- What the task asks
Keyword search on "Salesforce": report each line of the records that contains it.
*** Opening of The records ***
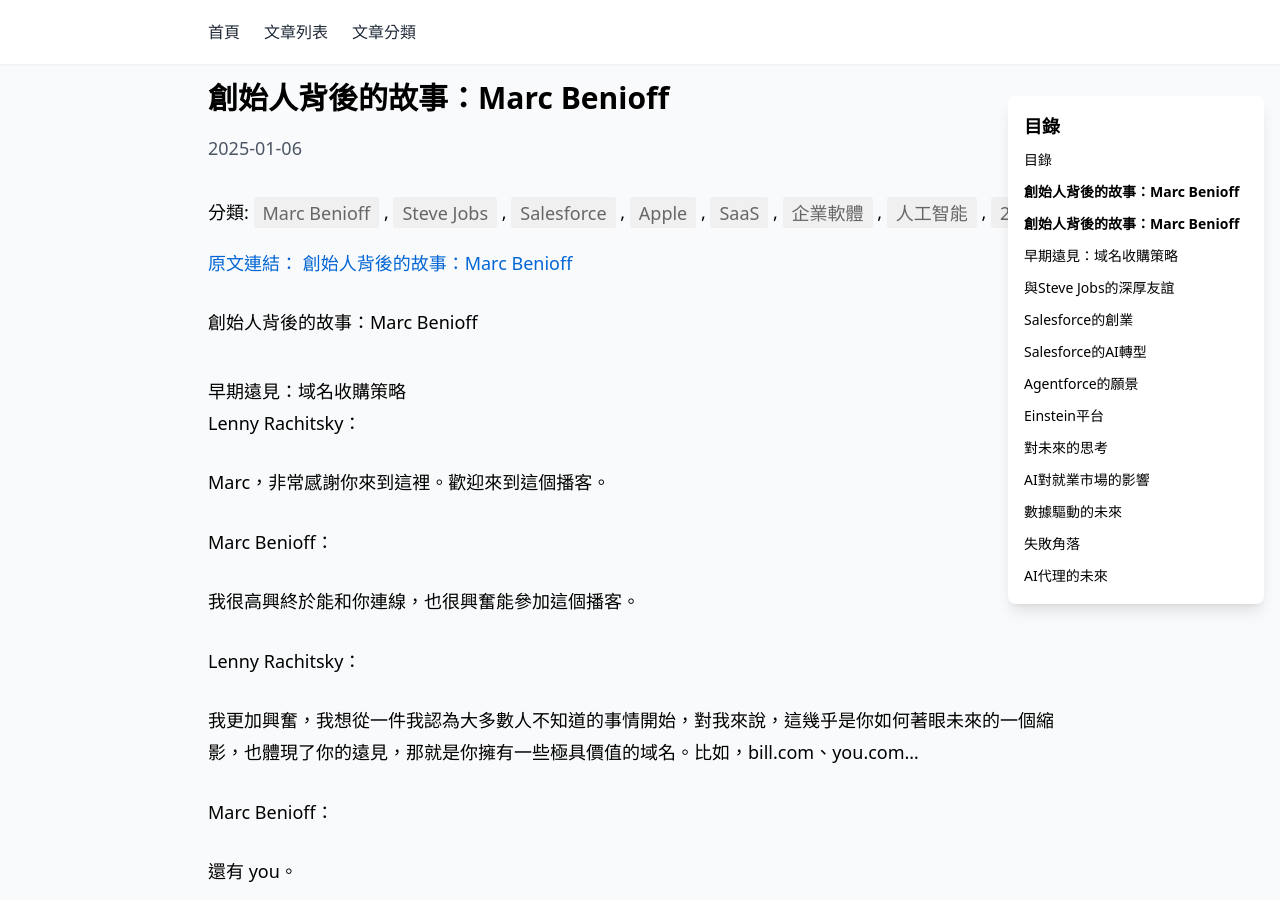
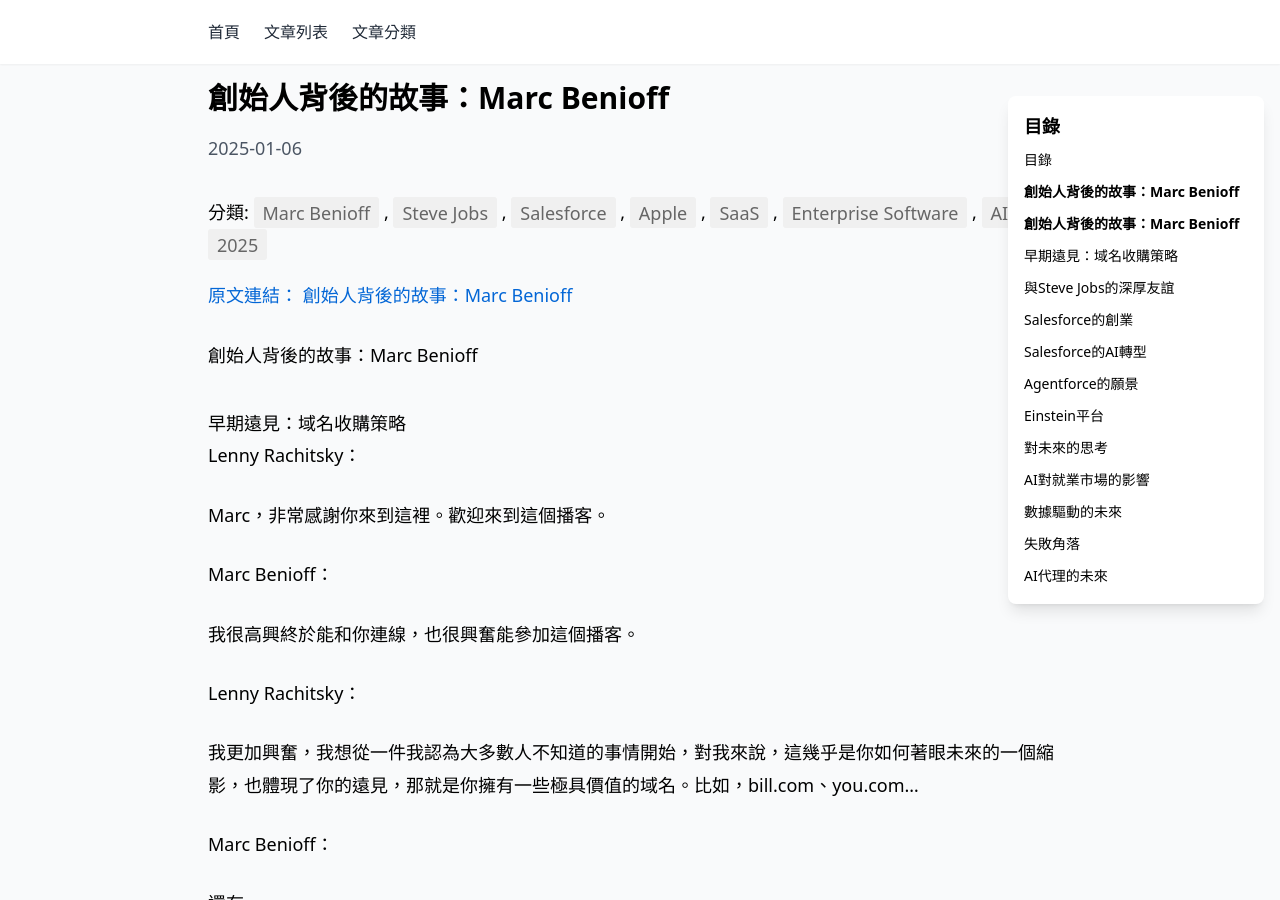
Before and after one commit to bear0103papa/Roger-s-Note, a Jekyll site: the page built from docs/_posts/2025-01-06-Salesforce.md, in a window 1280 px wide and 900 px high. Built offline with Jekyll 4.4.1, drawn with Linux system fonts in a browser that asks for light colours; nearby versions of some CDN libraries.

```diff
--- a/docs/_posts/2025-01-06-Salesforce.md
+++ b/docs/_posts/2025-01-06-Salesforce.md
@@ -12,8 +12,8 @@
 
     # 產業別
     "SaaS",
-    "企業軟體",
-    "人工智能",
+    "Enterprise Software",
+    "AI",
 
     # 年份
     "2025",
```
*** Close of The records ***
- Response for this exercise
Before and after one commit to bear0103papa/Roger-s-Note, a Jekyll site: the page built from docs/_posts/2025-01-06-Salesforce.md, in a window 1280 px wide and 900 px high. Built offline with Jekyll 4.4.1, drawn with Linux system fonts in a browser that asks for light colours; nearby versions of some CDN libraries.
--- a/docs/_posts/2025-01-06-Salesforce.md
+++ b/docs/_posts/2025-01-06-Salesforce.md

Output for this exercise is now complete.